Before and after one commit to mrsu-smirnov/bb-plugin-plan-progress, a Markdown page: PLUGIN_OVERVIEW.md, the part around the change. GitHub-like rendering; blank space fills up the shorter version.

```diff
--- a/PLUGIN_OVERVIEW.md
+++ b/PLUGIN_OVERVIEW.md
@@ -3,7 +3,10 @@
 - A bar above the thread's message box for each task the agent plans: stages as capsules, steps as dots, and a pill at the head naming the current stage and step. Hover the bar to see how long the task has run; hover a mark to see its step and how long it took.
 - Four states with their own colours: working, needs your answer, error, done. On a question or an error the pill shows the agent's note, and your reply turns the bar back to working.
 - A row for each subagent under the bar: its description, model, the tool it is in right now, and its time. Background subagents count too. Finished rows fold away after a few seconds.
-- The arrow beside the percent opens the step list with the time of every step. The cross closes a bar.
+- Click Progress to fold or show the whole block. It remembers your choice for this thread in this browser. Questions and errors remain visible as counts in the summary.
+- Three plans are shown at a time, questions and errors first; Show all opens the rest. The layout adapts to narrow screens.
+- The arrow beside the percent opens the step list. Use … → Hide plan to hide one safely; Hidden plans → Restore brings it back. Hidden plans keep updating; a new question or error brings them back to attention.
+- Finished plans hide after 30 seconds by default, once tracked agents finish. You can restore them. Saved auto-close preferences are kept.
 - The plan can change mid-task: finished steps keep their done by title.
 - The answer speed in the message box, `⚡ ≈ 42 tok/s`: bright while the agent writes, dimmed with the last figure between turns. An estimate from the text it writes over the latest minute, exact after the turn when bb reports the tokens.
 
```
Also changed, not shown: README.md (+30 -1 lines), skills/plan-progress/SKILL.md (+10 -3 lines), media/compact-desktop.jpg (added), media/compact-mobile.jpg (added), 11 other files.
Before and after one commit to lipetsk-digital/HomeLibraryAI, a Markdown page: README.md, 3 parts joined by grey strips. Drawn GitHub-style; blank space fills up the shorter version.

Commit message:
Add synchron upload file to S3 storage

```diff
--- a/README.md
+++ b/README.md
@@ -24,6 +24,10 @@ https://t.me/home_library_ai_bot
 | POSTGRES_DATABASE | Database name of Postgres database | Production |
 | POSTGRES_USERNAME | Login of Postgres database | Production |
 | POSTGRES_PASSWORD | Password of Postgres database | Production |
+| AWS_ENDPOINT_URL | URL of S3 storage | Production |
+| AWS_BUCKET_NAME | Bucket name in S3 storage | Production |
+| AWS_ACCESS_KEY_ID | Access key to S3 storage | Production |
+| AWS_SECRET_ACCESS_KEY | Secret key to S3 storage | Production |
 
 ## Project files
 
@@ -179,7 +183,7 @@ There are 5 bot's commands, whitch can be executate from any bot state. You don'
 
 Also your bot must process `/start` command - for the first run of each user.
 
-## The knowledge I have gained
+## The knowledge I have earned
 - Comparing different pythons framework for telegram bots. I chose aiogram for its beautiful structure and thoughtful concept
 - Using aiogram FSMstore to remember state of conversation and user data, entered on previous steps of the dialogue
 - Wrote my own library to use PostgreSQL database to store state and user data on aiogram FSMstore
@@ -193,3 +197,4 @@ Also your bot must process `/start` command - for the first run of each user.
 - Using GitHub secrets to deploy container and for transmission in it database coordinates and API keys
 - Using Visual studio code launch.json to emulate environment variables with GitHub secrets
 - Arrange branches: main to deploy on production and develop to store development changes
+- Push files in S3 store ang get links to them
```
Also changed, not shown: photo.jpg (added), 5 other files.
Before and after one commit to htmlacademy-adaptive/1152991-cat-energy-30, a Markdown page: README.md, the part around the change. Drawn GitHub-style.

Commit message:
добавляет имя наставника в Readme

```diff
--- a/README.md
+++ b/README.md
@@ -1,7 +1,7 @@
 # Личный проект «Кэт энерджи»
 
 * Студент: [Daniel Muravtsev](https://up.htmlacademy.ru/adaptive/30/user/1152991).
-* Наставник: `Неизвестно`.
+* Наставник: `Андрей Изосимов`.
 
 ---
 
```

◆ ◆ ◆ ◆

After reading the entries, reproduce every one of them exactly.

Before and after one commit to mrsu-smirnov/bb-plugin-plan-progress, a Markdown page: PLUGIN_OVERVIEW.md, the part around the change. GitHub-like rendering; blank space fills up the shorter version.

```diff
--- a/PLUGIN_OVERVIEW.md
+++ b/PLUGIN_OVERVIEW.md
@@ -3,7 +3,10 @@
 - A bar above the thread's message box for each task the agent plans: stages as capsules, steps as dots, and a pill at the head naming the current stage and step. Hover the bar to see how long the task has run; hover a mark to see its step and how long it took.
 - Four states with their own colours: working, needs your answer, error, done. On a question or an error the pill shows the agent's note, and your reply turns the bar back to working.
 - A row for each subagent under the bar: its description, model, the tool it is in right now, and its time. Background subagents count too. Finished rows fold away after a few seconds.
-- The arrow beside the percent opens the step list with the time of every step. The cross closes a bar.
+- Click Progress to fold or show the whole block. It remembers your choice for this thread in this browser. Questions and errors remain visible as counts in the summary.
+- Three plans are shown at a time, questions and errors first; Show all opens the rest. The layout adapts to narrow screens.
+- The arrow beside the percent opens the step list. Use … → Hide plan to hide one safely; Hidden plans → Restore brings it back. Hidden plans keep updating; a new question or error brings them back to attention.
+- Finished plans hide after 30 seconds by default, once tracked agents finish. You can restore them. Saved auto-close preferences are kept.
 - The plan can change mid-task: finished steps keep their done by title.
 - The answer speed in the message box, `⚡ ≈ 42 tok/s`: bright while the agent writes, dimmed with the last figure between turns. An estimate from the text it writes over the latest minute, exact after the turn when bb reports the tokens.
 
```
Also changed, not shown: README.md (+30 -1 lines), skills/plan-progress/SKILL.md (+10 -3 lines), media/compact-desktop.jpg (added), media/compact-mobile.jpg (added), 11 other files.
Before and after one commit to lipetsk-digital/HomeLibraryAI, a Markdown page: README.md, 3 parts joined by grey strips. Drawn GitHub-style; blank space fills up the shorter version.

Commit message:
Add synchron upload file to S3 storage

```diff
--- a/README.md
+++ b/README.md
@@ -24,6 +24,10 @@ https://t.me/home_library_ai_bot
 | POSTGRES_DATABASE | Database name of Postgres database | Production |
 | POSTGRES_USERNAME | Login of Postgres database | Production |
 | POSTGRES_PASSWORD | Password of Postgres database | Production |
+| AWS_ENDPOINT_URL | URL of S3 storage | Production |
+| AWS_BUCKET_NAME | Bucket name in S3 storage | Production |
+| AWS_ACCESS_KEY_ID | Access key to S3 storage | Production |
+| AWS_SECRET_ACCESS_KEY | Secret key to S3 storage | Production |
 
 ## Project files
 
@@ -179,7 +183,7 @@ There are 5 bot's commands, whitch can be executate from any bot state. You don'
 
 Also your bot must process `/start` command - for the first run of each user.
 
-## The knowledge I have gained
+## The knowledge I have earned
 - Comparing different pythons framework for telegram bots. I chose aiogram for its beautiful structure and thoughtful concept
 - Using aiogram FSMstore to remember state of conversation and user data, entered on previous steps of the dialogue
 - Wrote my own library to use PostgreSQL database to store state and user data on aiogram FSMstore
@@ -193,3 +197,4 @@ Also your bot must process `/start` command - for the first run of each user.
 - Using GitHub secrets to deploy container and for transmission in it database coordinates and API keys
 - Using Visual studio code launch.json to emulate environment variables with GitHub secrets
 - Arrange branches: main to deploy on production and develop to store development changes
+- Push files in S3 store ang get links to them
```
Also changed, not shown: photo.jpg (added), 5 other files.
Before and after one commit to htmlacademy-adaptive/1152991-cat-energy-30, a Markdown page: README.md, the part around the change. Drawn GitHub-style.

Commit message:
добавляет имя наставника в Readme

```diff
--- a/README.md
+++ b/README.md
@@ -1,7 +1,7 @@
 # Личный проект «Кэт энерджи»
 
 * Студент: [Daniel Muravtsev](https://up.htmlacademy.ru/adaptive/30/user/1152991).
-* Наставник: `Неизвестно`.
+* Наставник: `Андрей Изосимов`.
 
 ---
 
```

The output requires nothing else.